RECORD EXTRACTS |
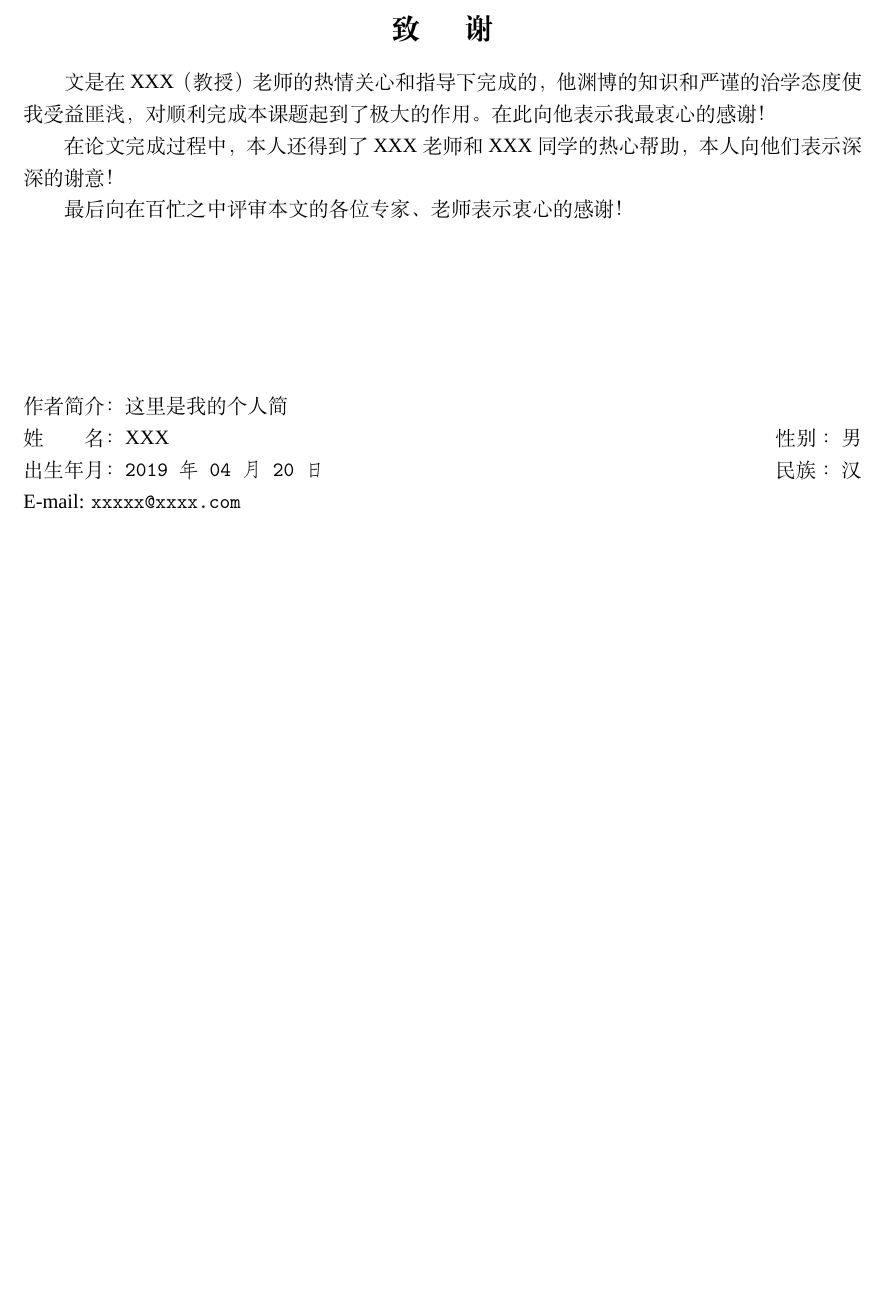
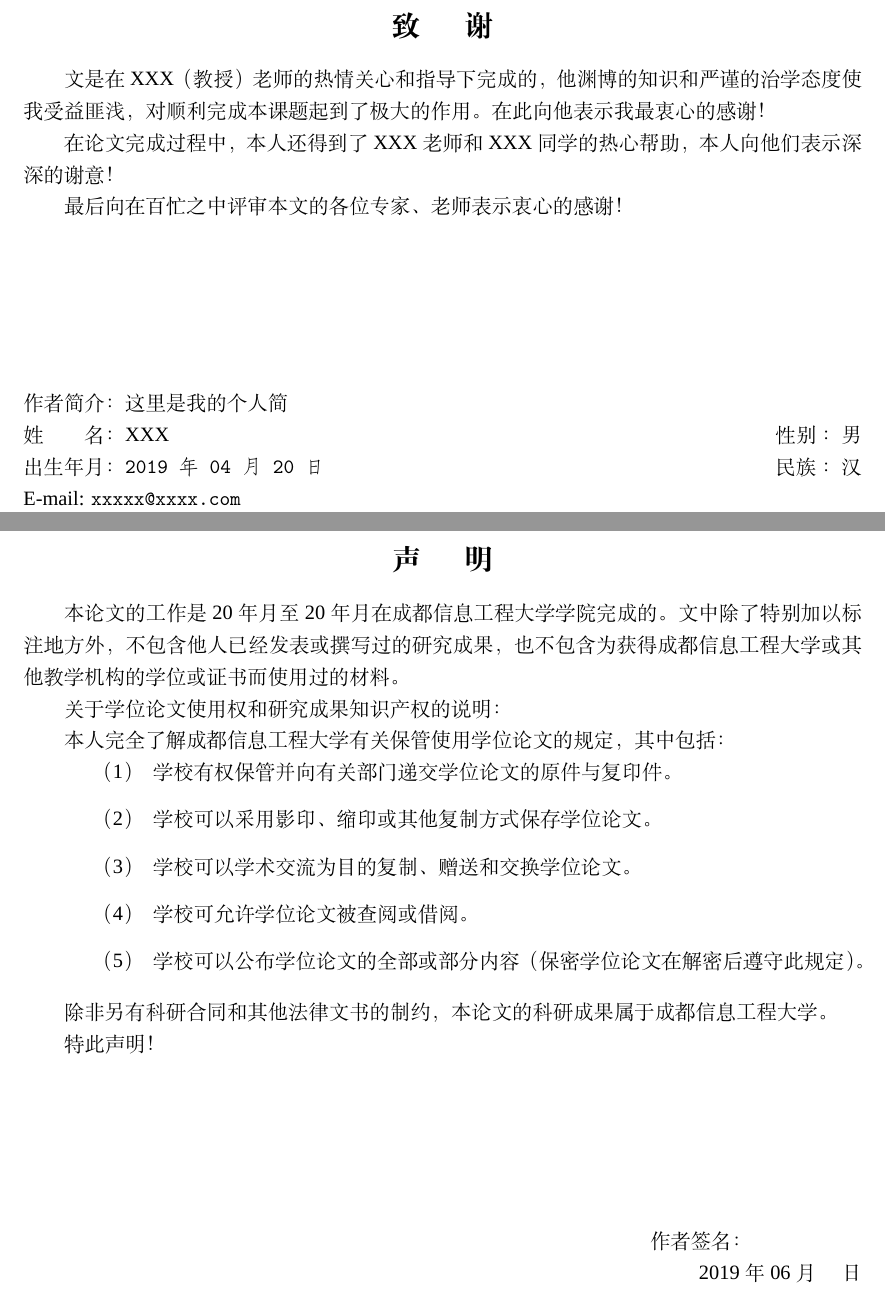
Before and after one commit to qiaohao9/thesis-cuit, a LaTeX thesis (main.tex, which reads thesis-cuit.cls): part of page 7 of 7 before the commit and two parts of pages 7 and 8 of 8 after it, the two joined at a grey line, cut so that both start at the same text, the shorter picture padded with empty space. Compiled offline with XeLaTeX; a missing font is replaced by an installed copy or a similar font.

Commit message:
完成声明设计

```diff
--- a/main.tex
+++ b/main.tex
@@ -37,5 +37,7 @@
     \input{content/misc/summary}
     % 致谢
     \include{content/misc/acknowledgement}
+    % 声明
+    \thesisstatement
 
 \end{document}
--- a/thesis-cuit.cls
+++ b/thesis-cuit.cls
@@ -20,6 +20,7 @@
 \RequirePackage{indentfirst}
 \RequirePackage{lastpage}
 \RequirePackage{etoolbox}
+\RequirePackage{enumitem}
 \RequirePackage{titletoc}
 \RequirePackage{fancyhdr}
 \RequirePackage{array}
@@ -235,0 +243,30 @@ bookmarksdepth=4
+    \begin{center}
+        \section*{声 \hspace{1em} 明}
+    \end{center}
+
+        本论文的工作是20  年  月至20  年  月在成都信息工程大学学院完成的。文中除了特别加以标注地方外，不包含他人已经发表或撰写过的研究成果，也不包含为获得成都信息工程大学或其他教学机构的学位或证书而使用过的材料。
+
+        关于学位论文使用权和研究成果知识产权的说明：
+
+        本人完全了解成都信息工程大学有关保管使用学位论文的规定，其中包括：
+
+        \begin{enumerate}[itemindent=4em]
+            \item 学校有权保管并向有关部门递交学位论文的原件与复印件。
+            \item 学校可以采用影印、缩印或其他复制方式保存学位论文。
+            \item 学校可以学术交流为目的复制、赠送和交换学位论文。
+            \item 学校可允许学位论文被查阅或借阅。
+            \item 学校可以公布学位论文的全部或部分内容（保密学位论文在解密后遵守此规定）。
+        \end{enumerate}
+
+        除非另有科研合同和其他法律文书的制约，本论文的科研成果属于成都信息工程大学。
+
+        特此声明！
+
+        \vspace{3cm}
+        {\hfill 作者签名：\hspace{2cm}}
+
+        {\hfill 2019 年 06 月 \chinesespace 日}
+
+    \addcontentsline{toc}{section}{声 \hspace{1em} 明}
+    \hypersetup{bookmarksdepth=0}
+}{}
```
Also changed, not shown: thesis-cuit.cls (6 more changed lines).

EXERCISE DIRECTIONS |
Would you output the listing above verbatim, without its pictures?

RESULT FOR THIS TASK |
Before and after one commit to qiaohao9/thesis-cuit, a LaTeX thesis (main.tex, which reads thesis-cuit.cls): part of page 7 of 7 before the commit and two parts of pages 7 and 8 of 8 after it, the two joined at a grey line, cut so that both start at the same text, the shorter picture padded with empty space. Compiled offline with XeLaTeX; a missing font is replaced by an installed copy or a similar font.

Commit message:
完成声明设计

```diff
--- a/main.tex
+++ b/main.tex
@@ -37,5 +37,7 @@
     \input{content/misc/summary}
     % 致谢
     \include{content/misc/acknowledgement}
+    % 声明
+    \thesisstatement
 
 \end{document}
--- a/thesis-cuit.cls
+++ b/thesis-cuit.cls
@@ -20,6 +20,7 @@
 \RequirePackage{indentfirst}
 \RequirePackage{lastpage}
 \RequirePackage{etoolbox}
+\RequirePackage{enumitem}
 \RequirePackage{titletoc}
 \RequirePackage{fancyhdr}
 \RequirePackage{array}
@@ -235,0 +243,30 @@ bookmarksdepth=4
+    \begin{center}
+        \section*{声 \hspace{1em} 明}
+    \end{center}
+
+        本论文的工作是20  年  月至20  年  月在成都信息工程大学学院完成的。文中除了特别加以标注地方外，不包含他人已经发表或撰写过的研究成果，也不包含为获得成都信息工程大学或其他教学机构的学位或证书而使用过的材料。
+
+        关于学位论文使用权和研究成果知识产权的说明：
+
+        本人完全了解成都信息工程大学有关保管使用学位论文的规定，其中包括：
+
+        \begin{enumerate}[itemindent=4em]
+            \item 学校有权保管并向有关部门递交学位论文的原件与复印件。
+            \item 学校可以采用影印、缩印或其他复制方式保存学位论文。
+            \item 学校可以学术交流为目的复制、赠送和交换学位论文。
+            \item 学校可允许学位论文被查阅或借阅。
+            \item 学校可以公布学位论文的全部或部分内容（保密学位论文在解密后遵守此规定）。
+        \end{enumerate}
+
+        除非另有科研合同和其他法律文书的制约，本论文的科研成果属于成都信息工程大学。
+
+        特此声明！
+
+        \vspace{3cm}
+        {\hfill 作者签名：\hspace{2cm}}
+
+        {\hfill 2019 年 06 月 \chinesespace 日}
+
+    \addcontentsline{toc}{section}{声 \hspace{1em} 明}
+    \hypersetup{bookmarksdepth=0}
+}{}
```
Also changed, not shown: thesis-cuit.cls (6 more changed lines).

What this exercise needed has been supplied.